Under the Dome, a novel about a small town suddenly sealed off from the rest of the world by a huge transparent dome, is set in Maine, like nearly all of Stephen King’s novels. But filming a television adaptation in King’s home state of Maine was out of the question. Aside from the inhospitable winter season, Maine does not provide the kind of competitive film tax credit that is increasingly vital to producing television dramas – like North Carolina does. Producers considered Texas and Louisiana, but decided to base the CBS series in Wilmington, which offered the right mix of locations and tax breaks. Under the Dome began filming its first episode in Wilmington last week, the latest in a string of high-profile television shows and movies to take root in North Carolina, which offers a 25 percent refundable tax credit toward film production expenses.

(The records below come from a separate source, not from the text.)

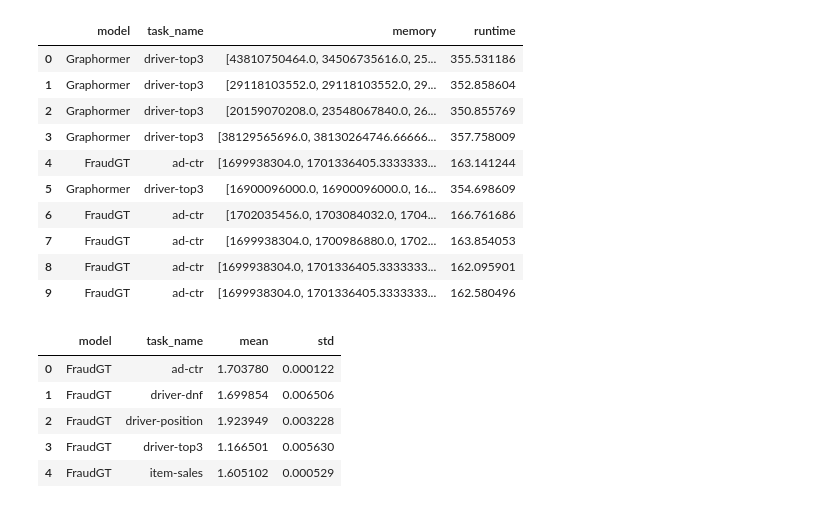
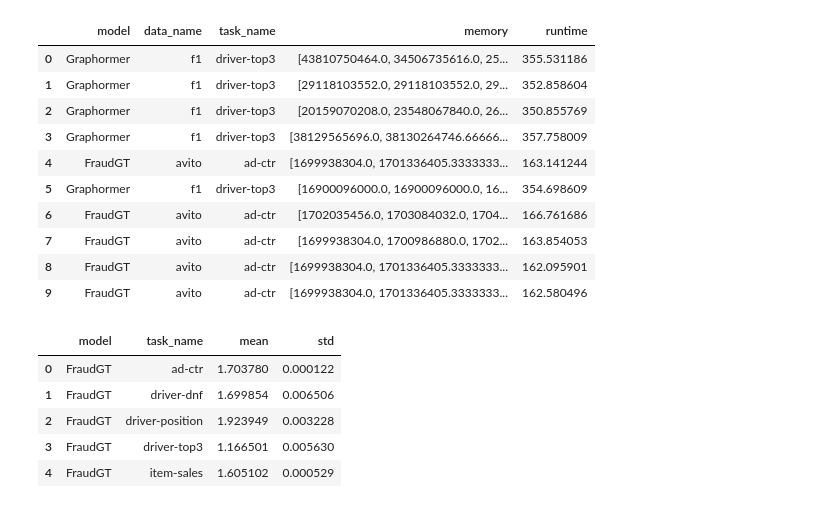
Before and after one commit to ignaciocunado/gt-rdl, a Jupyter notebook: plots/plots.ipynb, the cells around one changed output. Saved outputs shown, nothing was run; the diff lists cells and outputs as text; code cells hidden in the pictures.

```diff
--- a/plots/plots.ipynb
+++ b/plots/plots.ipynb
@@ -47,44 +49,45 @@ runs = api.runs(dotenv.get_key('../.env', 'WANDB_URL'), {"group": {"$regex": "ru
 # %%
 summary_list, config_list, name_list = [], [], []
 
 memory = []
 tasks = []
 models = []
 runtime = []
+datasets = []
 for run in runs:
-    if run.config['task_name'] in ['study-outcome', 'user-engagement', 'study-adverse']:
-        continue
     summary_list.append(run.summary._json_dict)
     memory.append(pd.Series(run.history(stream='events')['system.gpu.0.memoryAllocatedBytes']).interpolate(method="linear", limit_direction="both").tolist())
 
     config_list.append(
         {k: v for k,v in run.config.items()
          if not k.startswith('_')})
     name_list.append(run.name)
     tasks.append(run.config['task_name'])
+    datasets.append(run.config['data_name'])
     models.append(run.config['model'])
     runtime.append(run.summary['_runtime'])
 
 df = pd.DataFrame({
     'model': models,
+    'data_name': datasets,
     'task_name': tasks,
     "memory": memory,
     "runtime": runtime,
 })
 
 df.head(10)
 # %% [output]
-|  | model | task_name | memory | runtime |
-| 0 | Graphormer | driver-top3 | [43810750464.0, 34506735616.0, 25... | 355.531186 |
-| 1 | Graphormer | driver-top3 | [29118103552.0, 29118103552.0, 29... | 352.858604 |
-| 2 | Graphormer | driver-top3 | [20159070208.0, 23548067840.0, 26... | 350.855769 |
-| 3 | Graphormer | driver-top3 | [38129565696.0, 38130264746.66666... | 357.758009 |
-| 4 | FraudGT | ad-ctr | [1699938304.0, 1701336405.3333333... | 163.141244 |
-| 5 | Graphormer | driver-top3 | [16900096000.0, 16900096000.0, 16... | 354.698609 |
-| 6 | FraudGT | ad-ctr | [1702035456.0, 1703084032.0, 1704... | 166.761686 |
-| 7 | FraudGT | ad-ctr | [1699938304.0, 1700986880.0, 1702... | 163.854053 |
-| 8 | FraudGT | ad-ctr | [1699938304.0, 1701336405.3333333... | 162.095901 |
-| 9 | FraudGT | ad-ctr | [1699938304.0, 1701336405.3333333... | 162.580496 |
+|  | model | data_name | task_name | memory | runtime |
+| 0 | Graphormer | f1 | driver-top3 | [43810750464.0, 34506735616.0, 25... | 355.531186 |
+| 1 | Graphormer | f1 | driver-top3 | [29118103552.0, 29118103552.0, 29... | 352.858604 |
+| 2 | Graphormer | f1 | driver-top3 | [20159070208.0, 23548067840.0, 26... | 350.855769 |
+| 3 | Graphormer | f1 | driver-top3 | [38129565696.0, 38130264746.66666... | 357.758009 |
+| 4 | FraudGT | avito | ad-ctr | [1699938304.0, 1701336405.3333333... | 163.141244 |
+| 5 | Graphormer | f1 | driver-top3 | [16900096000.0, 16900096000.0, 16... | 354.698609 |
+| 6 | FraudGT | avito | ad-ctr | [1702035456.0, 1703084032.0, 1704... | 166.761686 |
+| 7 | FraudGT | avito | ad-ctr | [1699938304.0, 1700986880.0, 1702... | 163.854053 |
+| 8 | FraudGT | avito | ad-ctr | [1699938304.0, 1701336405.3333333... | 162.095901 |
+| 9 | FraudGT | avito | ad-ctr | [1699938304.0, 1701336405.3333333... | 162.580496 |
 # %%
 def mean(list_of_arrays):
     max_len = max(np.array(arr).shape[0] for arr in list_of_arrays)
```
Also changed, not shown: parts of 4 cells of this notebook, 5 other files.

“You’re limited by the amount of money that you have, so that’s really critical,” said Neal Baer, an executive producer and showrunner for Under the Dome. “Every penny is important.” The state’s diverse locations and geography also helped, Baer added. “We wanted it to be Anywhere, USA. North Carolina really works for that. We need forest, we need a small town and we need water – we have all that.” The article, which appeared in the Los Angeles Times, included mentions of other films that have shot in North Carolina, along with the economic impact of the film industry in the state.

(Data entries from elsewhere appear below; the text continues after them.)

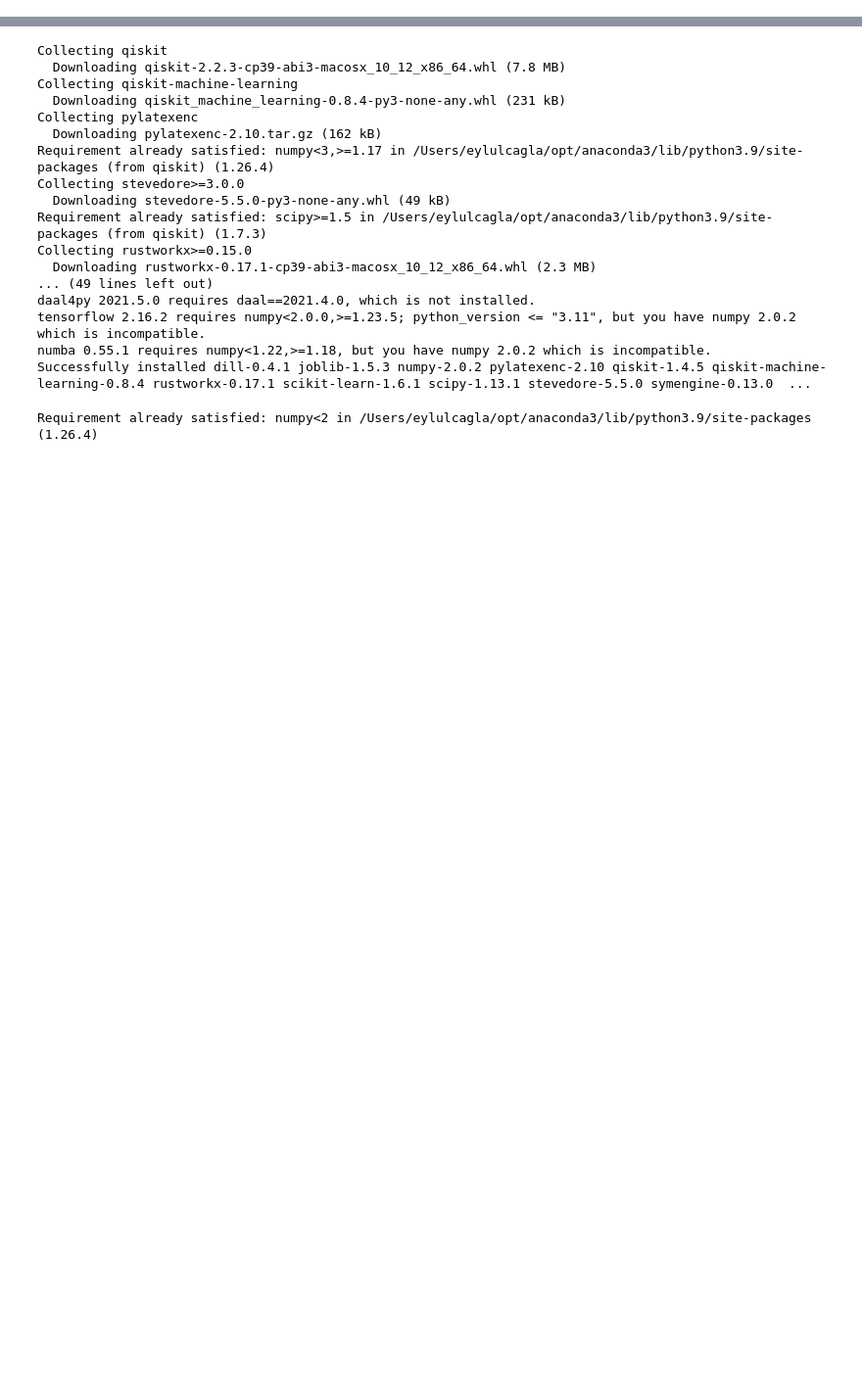
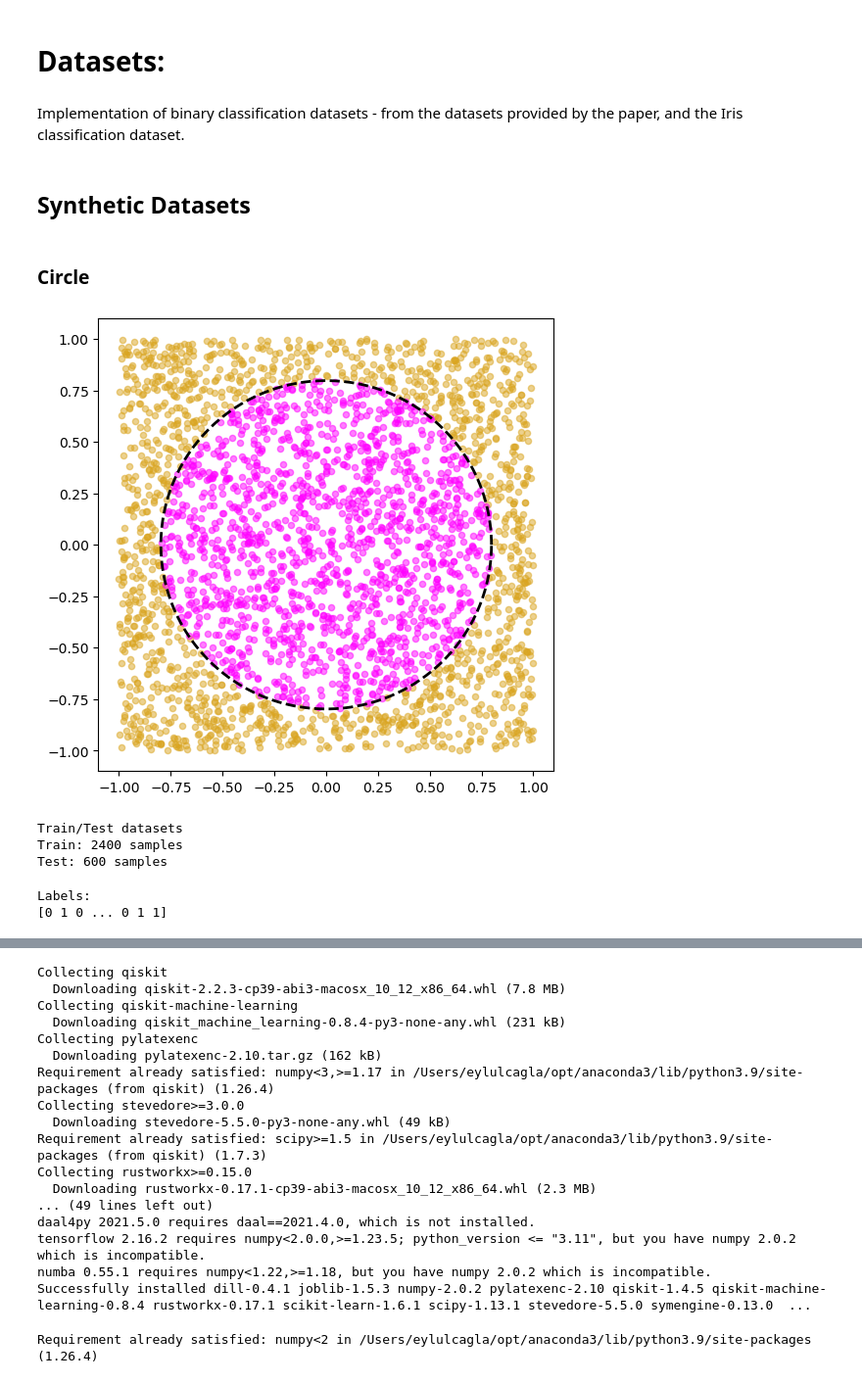
Before and after one commit to melissanespeque/data-reuploading-classifier, a Jupyter notebook: 00_datasets.ipynb, the cells around one changed output, grey strips where cells are left out. Shown at 98% size. Drawn from its saved outputs; the diff is of its cells as text; code cells hidden in the pictures; blank space fills up the shorter version.

```diff
--- a/00_datasets.ipynb
+++ b/00_datasets.ipynb
@@ -0,0 +1,4 @@
+# %% [markdown]
+# Datasets:
+# %% [markdown]
+Implementation of binary classification datasets - from the datasets provided by the paper, and the Iris classification dataset.
@@ -0,0 +14,36 @@
+# %% [markdown]
+## Synthetic Datasets
+# %% [markdown]
+### Circle
+# %%
+fig = plot_circle(data, centers, radii)
+plt.show()
+# %% [output]
+[figure, added]
+# %%
+#Train/test split
+data, (centers, radii) = circle(samples=3000, random_seed=42)
+x = np.array([i[0] for i in data])
+y = np.array([i[1] for i in data])
+
+x_train, x_test, y_train, y_test = train_test_split(
+    x,
+    y,
+    test_size=0.2,
+    random_state=42,
+    stratify=y) #stratify allows to have a balance amount of labels in each split
+
+
+print("Train/Test datasets")
+print(f"Train: {len(x_train)} samples")
+print(f"Test: {len(x_test)} samples")
+# %% [output]
+Train/Test datasets
+Train: 2400 samples
+Test: 600 samples
+# %%
+print("Labels:")
+print(np.array([i[1] for i in data]))
+# %% [output]
+Labels:
+[0 1 0 ... 0 1 1]
```
Also changed, not shown: parts of 9 cells of this notebook.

Under the Dome is filming on a sprawling soundstage facility in Wilmington operated by EUE/Screen Gems. Other locations will include the nearby city Southport, near the mouth of the Cape Fear River, and the town of Burgaw, whose quaint city hall will figure in the program. “We’re really excited,” said Aaron Syrett, director of the North Carolina Film Office. “It speaks to North Carolina’s attractiveness as a film location and to the quality of its crews and infrastructure.”